Talking about dog meat in Vietnam these days is pretty much like walking through a field of landmines. Things can go badly wrong at any moment, and, before you knew it, boom, a friendship just died at the dinner table. Then another, on Facebook.
Conversations about the issue quickly turn vitriolic and personal because they are not grounded in rational arguments about the ethical nuances and dilemmas involved. For many, the issue is black and white and there are only two types of people: those who are unethical because they eat dog meat, and those who don’t and thus are ethical.
But seeing the world in binary does not help; it merely fosters a destructive naiveté that can do nothing but suffocate voices of reason and even fuel violence — just look at the way dog thieves are being lynched across the country almost every week.
The new campaign launched by the Asia Canine Protection Alliance last week, unfortunately, seems to reinforce this naiveté.
Seeking support from the social media generation to end the trade in dog meat, the campaign mostly plays on sentimentality rather than reasoning. Several videos have been released showing dogs being caught, transported and killed. The images are certainly powerful. The messages that go with them are not.
In close-up shots, Vietnamese celebrities emotionally tell viewers that the dog meat trade is inhumane because a dog is man’s best friend and does not deserve to suffer the cruelty and abuse. Five million dogs are killed in Vietnam for meat every year and this has to be stopped, they say.
First of all, kudos to anyone who lend their voices to those that cannot speak for themselves. But this campaign, like many others before it, refuses to leave the moral high ground and conveniently avoids addressing key counterarguments. One of them is the uncomfortable yet vital question: “Why is eating dogs wrong, but eating chickens, cows, pigs and other animals acceptable?”
It is true that sometimes we only need our gut to tell us that something might be wrong. But there is only so much our feelings can do for us when it comes to ethics. What's next after we cry over a photo or feel sick to the stomach watching a video?

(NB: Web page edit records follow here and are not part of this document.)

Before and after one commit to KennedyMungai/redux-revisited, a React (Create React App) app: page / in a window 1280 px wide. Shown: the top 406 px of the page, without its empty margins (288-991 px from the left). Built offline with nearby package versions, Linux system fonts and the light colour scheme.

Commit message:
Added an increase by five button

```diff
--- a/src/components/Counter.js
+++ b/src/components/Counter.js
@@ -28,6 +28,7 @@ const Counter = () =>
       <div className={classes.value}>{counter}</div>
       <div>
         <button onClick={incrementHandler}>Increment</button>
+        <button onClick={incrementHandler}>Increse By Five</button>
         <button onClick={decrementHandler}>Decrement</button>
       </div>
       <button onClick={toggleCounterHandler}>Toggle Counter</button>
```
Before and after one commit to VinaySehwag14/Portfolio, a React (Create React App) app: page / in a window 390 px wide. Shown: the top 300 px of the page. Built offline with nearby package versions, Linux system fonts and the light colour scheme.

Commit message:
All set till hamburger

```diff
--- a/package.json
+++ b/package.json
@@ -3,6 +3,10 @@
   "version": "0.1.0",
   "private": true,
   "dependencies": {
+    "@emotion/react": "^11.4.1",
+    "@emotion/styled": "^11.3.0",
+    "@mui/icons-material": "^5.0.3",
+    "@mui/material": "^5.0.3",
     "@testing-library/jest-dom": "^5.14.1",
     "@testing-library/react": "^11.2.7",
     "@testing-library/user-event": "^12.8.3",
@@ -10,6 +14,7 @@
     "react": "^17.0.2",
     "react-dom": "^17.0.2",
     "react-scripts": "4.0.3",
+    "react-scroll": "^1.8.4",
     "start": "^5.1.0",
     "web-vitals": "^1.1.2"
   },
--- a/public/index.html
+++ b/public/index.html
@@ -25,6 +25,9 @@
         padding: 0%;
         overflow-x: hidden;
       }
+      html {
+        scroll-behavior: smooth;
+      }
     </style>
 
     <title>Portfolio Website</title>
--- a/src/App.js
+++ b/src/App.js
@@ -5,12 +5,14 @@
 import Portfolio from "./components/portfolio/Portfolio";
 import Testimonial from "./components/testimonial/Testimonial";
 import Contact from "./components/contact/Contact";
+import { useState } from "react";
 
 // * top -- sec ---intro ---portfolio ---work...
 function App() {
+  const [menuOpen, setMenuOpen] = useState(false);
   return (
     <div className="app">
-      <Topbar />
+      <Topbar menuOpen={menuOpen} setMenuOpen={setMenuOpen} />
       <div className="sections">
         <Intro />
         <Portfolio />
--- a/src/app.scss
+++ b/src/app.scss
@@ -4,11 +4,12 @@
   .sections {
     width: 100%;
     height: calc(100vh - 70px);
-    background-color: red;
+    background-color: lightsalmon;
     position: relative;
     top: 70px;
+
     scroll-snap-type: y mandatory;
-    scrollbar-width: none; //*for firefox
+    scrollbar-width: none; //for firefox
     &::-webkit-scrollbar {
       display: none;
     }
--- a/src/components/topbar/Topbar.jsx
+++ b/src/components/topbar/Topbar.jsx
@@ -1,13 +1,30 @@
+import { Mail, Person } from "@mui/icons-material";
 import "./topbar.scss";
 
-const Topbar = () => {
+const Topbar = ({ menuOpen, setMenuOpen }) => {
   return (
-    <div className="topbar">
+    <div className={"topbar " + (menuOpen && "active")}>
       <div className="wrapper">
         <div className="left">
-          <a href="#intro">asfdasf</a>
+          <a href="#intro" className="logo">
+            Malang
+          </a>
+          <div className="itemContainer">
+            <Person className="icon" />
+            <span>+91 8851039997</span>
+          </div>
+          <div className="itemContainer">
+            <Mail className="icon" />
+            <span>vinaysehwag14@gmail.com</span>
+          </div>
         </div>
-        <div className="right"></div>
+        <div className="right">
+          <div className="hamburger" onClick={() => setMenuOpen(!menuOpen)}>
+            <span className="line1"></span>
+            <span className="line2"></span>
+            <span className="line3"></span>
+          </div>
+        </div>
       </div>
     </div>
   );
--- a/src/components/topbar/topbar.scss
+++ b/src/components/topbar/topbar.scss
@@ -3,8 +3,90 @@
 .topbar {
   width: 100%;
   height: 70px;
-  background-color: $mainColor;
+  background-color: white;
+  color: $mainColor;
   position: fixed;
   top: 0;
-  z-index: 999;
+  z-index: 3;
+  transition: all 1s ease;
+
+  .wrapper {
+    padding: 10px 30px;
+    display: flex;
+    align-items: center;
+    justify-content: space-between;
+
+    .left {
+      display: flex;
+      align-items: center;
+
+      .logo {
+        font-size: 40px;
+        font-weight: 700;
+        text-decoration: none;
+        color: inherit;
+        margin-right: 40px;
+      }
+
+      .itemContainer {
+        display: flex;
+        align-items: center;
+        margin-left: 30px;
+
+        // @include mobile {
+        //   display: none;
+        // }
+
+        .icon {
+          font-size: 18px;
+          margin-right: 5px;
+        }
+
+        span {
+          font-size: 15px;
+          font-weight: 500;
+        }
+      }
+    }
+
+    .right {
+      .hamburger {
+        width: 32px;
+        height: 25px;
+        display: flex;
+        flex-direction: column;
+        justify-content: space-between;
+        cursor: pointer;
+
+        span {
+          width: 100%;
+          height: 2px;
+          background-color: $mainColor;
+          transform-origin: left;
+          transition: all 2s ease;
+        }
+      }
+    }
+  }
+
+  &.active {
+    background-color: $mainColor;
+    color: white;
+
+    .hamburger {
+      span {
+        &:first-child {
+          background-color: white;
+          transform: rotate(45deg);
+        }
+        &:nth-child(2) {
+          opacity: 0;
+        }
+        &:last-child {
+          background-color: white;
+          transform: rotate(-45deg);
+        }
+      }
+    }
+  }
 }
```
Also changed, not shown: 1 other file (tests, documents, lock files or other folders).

A good moral compass should operate on reason, not purely on feelings. It is bizarre from an ethical standpoint to limit our compassion to only animals that we keep as pets. One may decide to stay away from absolutism and deal with everything on a case-by-case basis, arguing that, for instance, dogs and pigs are very different. But it's still morally inconsistent to strongly condemn dog meat eaters without discussing the ethics of meat consumption in general, considering the treatment of other animals in factory farms and slaughterhouses is just as bad, if not worse.
To avoid accusations of hypocrisy, supporters of a campaign like this need to also show that their love for animals really extends beyond the dining plate. Cruelty comes in various forms, from subtle to extreme. Until the exploitation of animals in sports, entertainment and research too is brought into sharper focus, "animal welfare" will remain a term some people use without much empathy to polish their personal brands and feel better about themselves.
All of this is not to deny that the new online campaign will at the very least help improve awareness. There were allegations that personal information of supporters would be sold to marketers, but the organizers were quick to reject those. Moving on from that bumpy start, the petition has so far reached one third of its goal of collecting a million signatures.
Never underestimate the power of the Internet and social media. But social change can only be created by those with deep understanding of whatever the cause they are fighting for, not by a large number of people who vaguely know about it. Shallow activism is sometimes worse than no activism at all.
A complex issue deserves a nuanced discussion. And unless animal welfare campaigns in Vietnam can go past all the grandstanding and start to facilitate sophisticated debates, it is naive to believe that a lasting change will come any time soon.
* Editor's note: The view is personal and does not necessarily reflect the editorial position of Thanh Nien News.